***** DATA *****

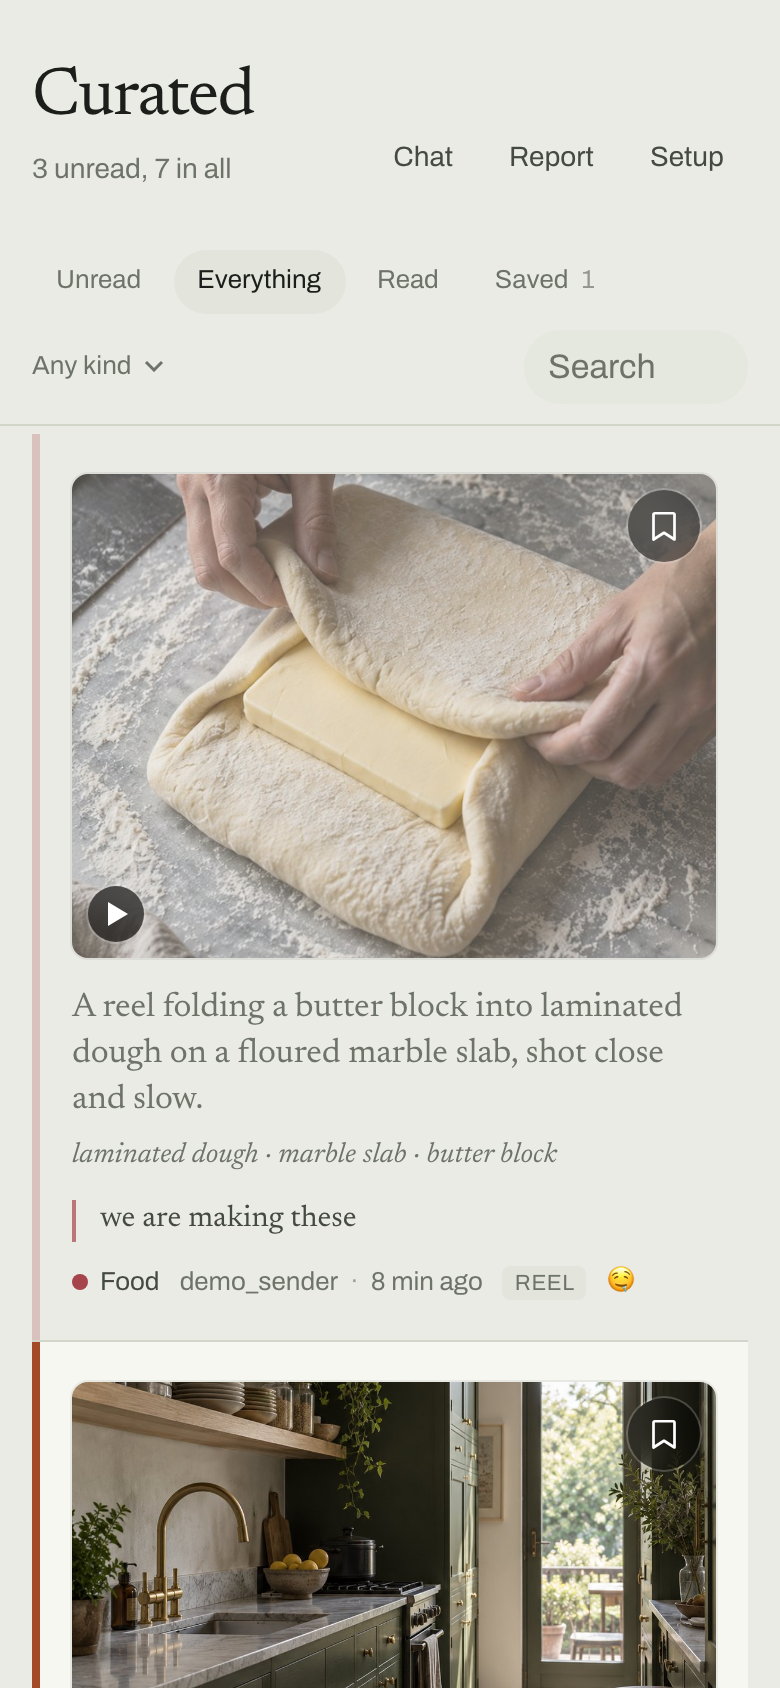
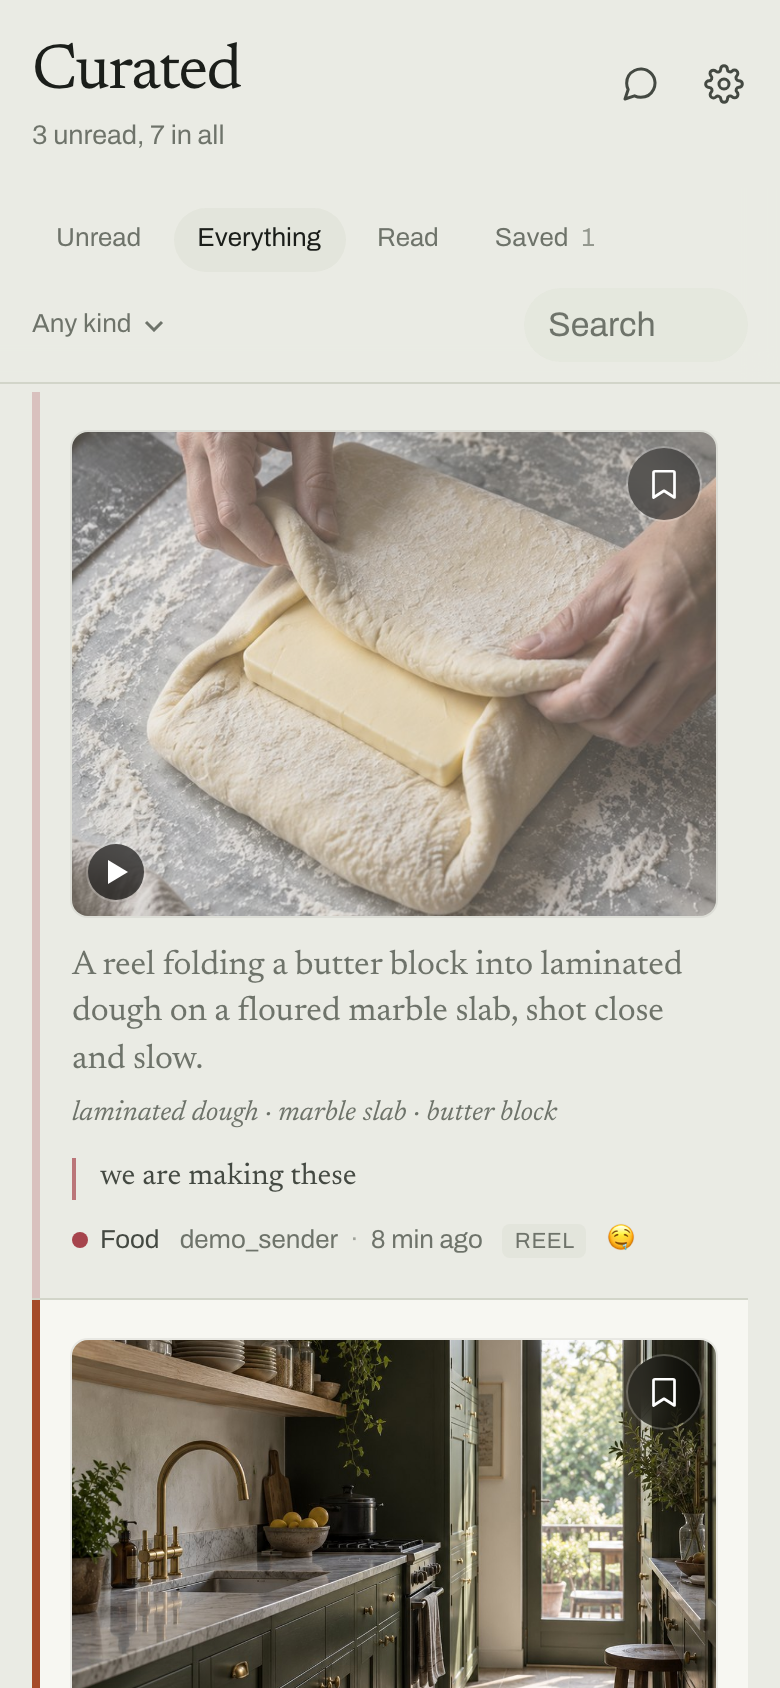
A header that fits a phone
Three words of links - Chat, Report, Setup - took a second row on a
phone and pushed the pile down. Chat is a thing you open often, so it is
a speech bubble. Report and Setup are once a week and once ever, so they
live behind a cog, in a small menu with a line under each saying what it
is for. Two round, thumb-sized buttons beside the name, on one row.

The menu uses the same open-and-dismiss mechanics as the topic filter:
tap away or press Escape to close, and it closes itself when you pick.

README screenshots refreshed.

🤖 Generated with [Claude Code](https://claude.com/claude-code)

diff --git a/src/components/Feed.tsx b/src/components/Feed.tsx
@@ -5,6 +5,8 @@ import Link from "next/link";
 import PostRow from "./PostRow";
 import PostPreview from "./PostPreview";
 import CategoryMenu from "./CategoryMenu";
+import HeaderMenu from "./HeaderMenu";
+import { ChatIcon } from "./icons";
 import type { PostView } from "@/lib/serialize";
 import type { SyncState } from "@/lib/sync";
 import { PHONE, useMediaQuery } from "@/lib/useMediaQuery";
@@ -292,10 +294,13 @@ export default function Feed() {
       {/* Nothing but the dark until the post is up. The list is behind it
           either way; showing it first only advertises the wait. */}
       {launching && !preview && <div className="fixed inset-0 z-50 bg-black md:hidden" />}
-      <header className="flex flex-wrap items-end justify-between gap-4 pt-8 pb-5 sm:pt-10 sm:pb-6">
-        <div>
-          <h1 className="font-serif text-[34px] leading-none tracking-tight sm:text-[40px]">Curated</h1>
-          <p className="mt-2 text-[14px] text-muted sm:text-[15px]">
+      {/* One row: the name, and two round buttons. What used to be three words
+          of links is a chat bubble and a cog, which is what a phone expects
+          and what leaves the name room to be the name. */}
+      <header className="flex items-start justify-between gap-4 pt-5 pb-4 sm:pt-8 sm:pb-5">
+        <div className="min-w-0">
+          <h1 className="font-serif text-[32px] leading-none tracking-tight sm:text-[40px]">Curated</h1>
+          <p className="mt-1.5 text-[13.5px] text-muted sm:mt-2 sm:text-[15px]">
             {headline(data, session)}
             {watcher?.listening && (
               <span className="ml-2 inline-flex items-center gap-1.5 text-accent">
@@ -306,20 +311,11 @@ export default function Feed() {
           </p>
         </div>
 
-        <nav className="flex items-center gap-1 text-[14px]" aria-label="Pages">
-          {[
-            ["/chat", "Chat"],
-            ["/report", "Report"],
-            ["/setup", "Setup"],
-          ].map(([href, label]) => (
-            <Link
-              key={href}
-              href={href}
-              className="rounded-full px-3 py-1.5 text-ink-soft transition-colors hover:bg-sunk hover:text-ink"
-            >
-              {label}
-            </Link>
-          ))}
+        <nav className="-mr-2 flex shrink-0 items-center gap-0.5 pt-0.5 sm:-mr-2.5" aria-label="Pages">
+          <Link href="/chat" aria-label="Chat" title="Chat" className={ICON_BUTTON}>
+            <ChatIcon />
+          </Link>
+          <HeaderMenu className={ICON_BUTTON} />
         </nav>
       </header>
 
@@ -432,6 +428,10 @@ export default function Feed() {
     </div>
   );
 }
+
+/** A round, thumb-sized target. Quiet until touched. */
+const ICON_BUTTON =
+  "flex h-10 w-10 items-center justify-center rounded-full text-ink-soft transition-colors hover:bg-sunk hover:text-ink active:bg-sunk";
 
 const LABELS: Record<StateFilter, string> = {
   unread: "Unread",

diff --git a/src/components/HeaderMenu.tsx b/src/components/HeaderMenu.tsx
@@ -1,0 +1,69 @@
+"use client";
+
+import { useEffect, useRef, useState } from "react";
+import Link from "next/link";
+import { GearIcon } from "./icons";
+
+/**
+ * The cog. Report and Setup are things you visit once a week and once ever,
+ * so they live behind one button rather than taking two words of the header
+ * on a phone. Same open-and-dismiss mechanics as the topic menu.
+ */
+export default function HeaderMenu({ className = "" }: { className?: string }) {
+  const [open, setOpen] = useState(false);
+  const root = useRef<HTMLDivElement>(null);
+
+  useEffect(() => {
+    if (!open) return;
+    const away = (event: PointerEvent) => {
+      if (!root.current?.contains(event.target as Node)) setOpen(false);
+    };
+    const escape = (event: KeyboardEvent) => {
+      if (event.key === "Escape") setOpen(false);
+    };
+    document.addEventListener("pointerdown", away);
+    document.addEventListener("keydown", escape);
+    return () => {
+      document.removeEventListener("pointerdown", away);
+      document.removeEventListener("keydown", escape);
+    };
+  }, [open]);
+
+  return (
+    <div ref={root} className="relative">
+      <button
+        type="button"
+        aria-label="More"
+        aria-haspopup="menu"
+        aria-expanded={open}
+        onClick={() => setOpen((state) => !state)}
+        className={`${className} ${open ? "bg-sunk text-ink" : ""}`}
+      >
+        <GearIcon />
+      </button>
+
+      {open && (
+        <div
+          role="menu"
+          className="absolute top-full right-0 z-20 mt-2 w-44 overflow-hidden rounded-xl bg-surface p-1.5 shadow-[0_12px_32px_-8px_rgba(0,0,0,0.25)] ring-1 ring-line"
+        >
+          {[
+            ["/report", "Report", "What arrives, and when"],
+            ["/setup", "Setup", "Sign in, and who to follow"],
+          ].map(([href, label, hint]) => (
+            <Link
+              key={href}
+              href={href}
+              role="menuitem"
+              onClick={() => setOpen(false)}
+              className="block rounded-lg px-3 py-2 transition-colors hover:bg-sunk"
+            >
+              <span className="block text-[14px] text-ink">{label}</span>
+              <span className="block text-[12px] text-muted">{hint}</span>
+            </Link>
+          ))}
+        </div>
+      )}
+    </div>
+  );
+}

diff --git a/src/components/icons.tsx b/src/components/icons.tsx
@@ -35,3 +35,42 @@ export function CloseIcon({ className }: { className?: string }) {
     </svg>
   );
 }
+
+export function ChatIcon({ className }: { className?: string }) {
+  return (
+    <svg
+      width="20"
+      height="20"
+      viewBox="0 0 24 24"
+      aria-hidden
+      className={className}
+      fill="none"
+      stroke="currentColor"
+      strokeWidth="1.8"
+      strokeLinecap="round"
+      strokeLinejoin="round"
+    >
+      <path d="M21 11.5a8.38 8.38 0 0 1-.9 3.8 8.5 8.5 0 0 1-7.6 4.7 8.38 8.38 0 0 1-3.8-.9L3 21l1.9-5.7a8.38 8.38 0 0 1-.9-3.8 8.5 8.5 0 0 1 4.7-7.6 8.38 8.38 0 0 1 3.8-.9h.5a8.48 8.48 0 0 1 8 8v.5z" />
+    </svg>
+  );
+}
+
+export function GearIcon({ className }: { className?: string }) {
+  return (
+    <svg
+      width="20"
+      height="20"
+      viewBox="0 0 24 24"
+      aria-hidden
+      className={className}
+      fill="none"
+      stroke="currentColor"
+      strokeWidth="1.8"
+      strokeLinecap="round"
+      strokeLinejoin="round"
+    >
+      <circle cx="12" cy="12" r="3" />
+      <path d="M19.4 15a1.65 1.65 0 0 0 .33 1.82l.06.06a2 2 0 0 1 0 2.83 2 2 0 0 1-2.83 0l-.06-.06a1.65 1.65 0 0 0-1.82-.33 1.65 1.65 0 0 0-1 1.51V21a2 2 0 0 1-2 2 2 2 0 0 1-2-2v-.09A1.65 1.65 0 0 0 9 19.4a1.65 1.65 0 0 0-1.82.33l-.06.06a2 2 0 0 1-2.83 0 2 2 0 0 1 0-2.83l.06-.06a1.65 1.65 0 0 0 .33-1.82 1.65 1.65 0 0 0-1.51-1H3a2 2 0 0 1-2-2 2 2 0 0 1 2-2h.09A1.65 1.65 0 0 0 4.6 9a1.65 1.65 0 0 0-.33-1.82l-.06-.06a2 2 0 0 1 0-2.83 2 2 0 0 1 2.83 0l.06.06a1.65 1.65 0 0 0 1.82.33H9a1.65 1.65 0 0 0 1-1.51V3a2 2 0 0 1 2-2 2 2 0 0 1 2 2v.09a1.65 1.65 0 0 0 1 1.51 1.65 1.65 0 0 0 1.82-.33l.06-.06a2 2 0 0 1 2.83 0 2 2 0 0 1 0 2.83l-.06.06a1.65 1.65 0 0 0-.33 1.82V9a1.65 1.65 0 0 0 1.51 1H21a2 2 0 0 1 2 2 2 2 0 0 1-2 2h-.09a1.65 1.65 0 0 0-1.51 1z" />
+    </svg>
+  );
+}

*****

= PROBLEM REQUIREMENTS =
Could the lines from the first entry through the line that contains "The menu uses" be copied exactly, with all pictures left out?

= ANSWER TO THIS EXERCISE =
A header that fits a phone
Three words of links - Chat, Report, Setup - took a second row on a
phone and pushed the pile down. Chat is a thing you open often, so it is
a speech bubble. Report and Setup are once a week and once ever, so they
live behind a cog, in a small menu with a line under each saying what it
is for. Two round, thumb-sized buttons beside the name, on one row.

The menu uses the same open-and-dismiss mechanics as the topic filter:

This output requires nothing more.